There are *n* people working for the Large Software Company. Each person belongs to some department. Initially, each person works on his own project in his own department (thus, each company initially consists of *n* departments, one person in each).

However, harsh times have come to the company and the management had to hire a crisis manager who would rebuild the working process in order to boost efficiency. Let's use *team*(*person*) to represent a team where person *person* works. A crisis manager can make decisions of two types:

- Merge departments
*team*(*x*) and*team*(*y*) into one large department containing all the employees of*team*(*x*) and*team*(*y*), where*x*and*y*(1 ≤*x*,*y*≤*n*) — are numbers of two of some company employees. If*team*(*x*) matches*team*(*y*), then nothing happens. - Merge departments
*team*(*x*),*team*(*x*+ 1), ...,*team*(*y*), where*x*and*y*(1 ≤*x*≤*y*≤*n*) — the numbers of some two employees of the company.

At that the crisis manager can sometimes wonder whether employees *x* and *y* (1 ≤ *x*, *y* ≤ *n*) work at the same department.

Help the crisis manager and answer all of his queries.

The first line of the input contains two integers *n* and *q* (1 ≤ *n* ≤ 200 000, 1 ≤ *q* ≤ 500 000) — the number of the employees of the company and the number of queries the crisis manager has.

Next *q* lines contain the queries of the crisis manager.
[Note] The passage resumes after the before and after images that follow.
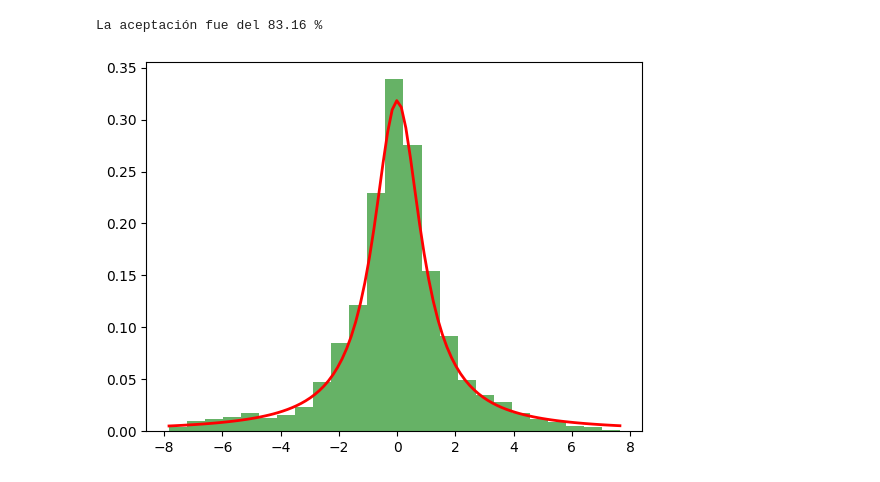
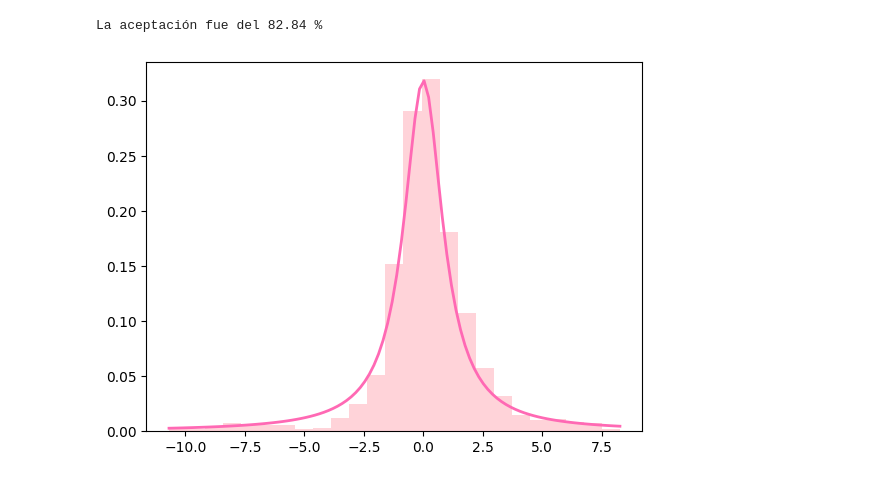
Before and after one commit to MaricelaMH/SIMULACION-II, a Jupyter notebook: Metropolis_Hastings.ipynb, the cells around one changed output. Cells and saved outputs as stored; diff of their text form; code cells hidden in the pictures.

```diff
--- a/Metropolis_Hastings.ipynb
+++ b/Metropolis_Hastings.ipynb
@@ -15,10 +21,10 @@ def f(x,mu,std):
   return(1/np.sqrt(2*np.pi*std**2))*np.exp(-(x-mu)**2/(2*std**2))
 # %%
 # Definimos nuestras variables
-mu=0.2
+mu=0.4
 sigma=0.1
 # %%
-delta=0.5  # Entre mas grande delta la aceptación es menor
+delta=0.1  # Entre mas grande sea delta la aceptación es menor
 # %%
 n=50000               # Número de iteraciones (funciona solo cuando "n" es muy grande)
 x= np.zeros(n)        # Generamos un vector con puros ceros, aqui se guardaran los valores de las probabilidades
@@ -55,36 +109,37 @@ Distribucion de cochy
 # %%
-# Función de densidad de la distribución de Cauchy
-def f_cauchy(x, x0, gamma):
+# Definimos nuestra función de densidad de la distribución de Cauchy
+
+def Cauchy(x, x0, gamma):
     return 1 / (np.pi * gamma * (1 + ((x - x0) / gamma)**2))
 # %%
 # Parámetros de la distribución Cauchy
 x0 = 0   # Localización
 gamma = 1  # Escala
 delta = 1
+# %%
+n = 5000  # Número de iteraciones (funciona solo cuando "n" es muy grande)
+x = np.zeros(n)  # Vector para los valores generados
+x[0] = 0  # Valor inicial
+acept = 0
+
+# Algoritmo Metropolis-Hastings
+for i in range(0, n-1):
+    y = x[i] + np.random.uniform(-delta, delta)  # Sumaremos el valor inicial mas un numero aleatorio que sigue la distribucion dicha
+    if np.random.rand() < min(1, Cauchy(y, x0, gamma) / Cauchy(x[i], x0, gamma)):  # Condicion de metropolis hastings
+        x[i+1] = y
+        acept += 1
+    else:
+        x[i+1] = x[i]
 # %%
-n = 5000  # Número de iteraciones
-x = np.zeros(n)  # Vector para los valores generados
-x[0] = 0  # Valor inicial
-acept = 0
-
-# Algoritmo Metropolis-Hastings
-for i in range(0, n-1):
-    y = x[i] + np.random.uniform(-delta, delta)  # Genera un nuevo candidato
-    if np.random.rand() < min(1, f_cauchy(y, x0, gamma) / f_cauchy(x[i], x0, gamma)):  # Condición de aceptación
-        x[i+1] = y
-        acept += 1
-    else:
-        x[i+1] = x[i]
-
-# Imprime la tasa de aceptación
+# Imprimimos la tasa de aceptación
 print("La aceptación fue del", acept / n * 100, "%")
 
-# Graficar histograma y función de densidad teórica
-plt.hist(x, density=True, alpha=0.6,bins=25, color='g')  # Histograma de los valores generados
+# Graficamos el histograma y función de densidad
+plt.hist(x, density=True, alpha=0.6,bins=25, color='#FFB6C1')  # Histograma de los valores generados
 xs = np.linspace(min(x), max(x), 100)  # Rango para graficar la densidad teórica
-plt.plot(xs, f_cauchy(xs, x0, gamma), 'r', linewidth=2)  # Gráfico de la función de densidad
+plt.plot(xs, Cauchy(xs, x0, gamma), color="#FF69B4", linewidth=2)  # Gráfico de la función de densidad
 
 plt.show()
 # %% [output]
-La aceptación fue del 83.16 %
+La aceptación fue del 82.84 %
-[figure, old version]
+[figure, new version]
```
Also changed, not shown: parts of 19 cells of this notebook.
Each query looks like *type* *x* *y*, where . If *type* = 1 or *type* = 2, then the query represents the decision of a crisis manager about merging departments of the first and second types respectively. If *type* = 3, then your task is to determine whether employees *x* and *y* work at the same department. Note that *x* can be equal to *y* in the query of any type.

提交代码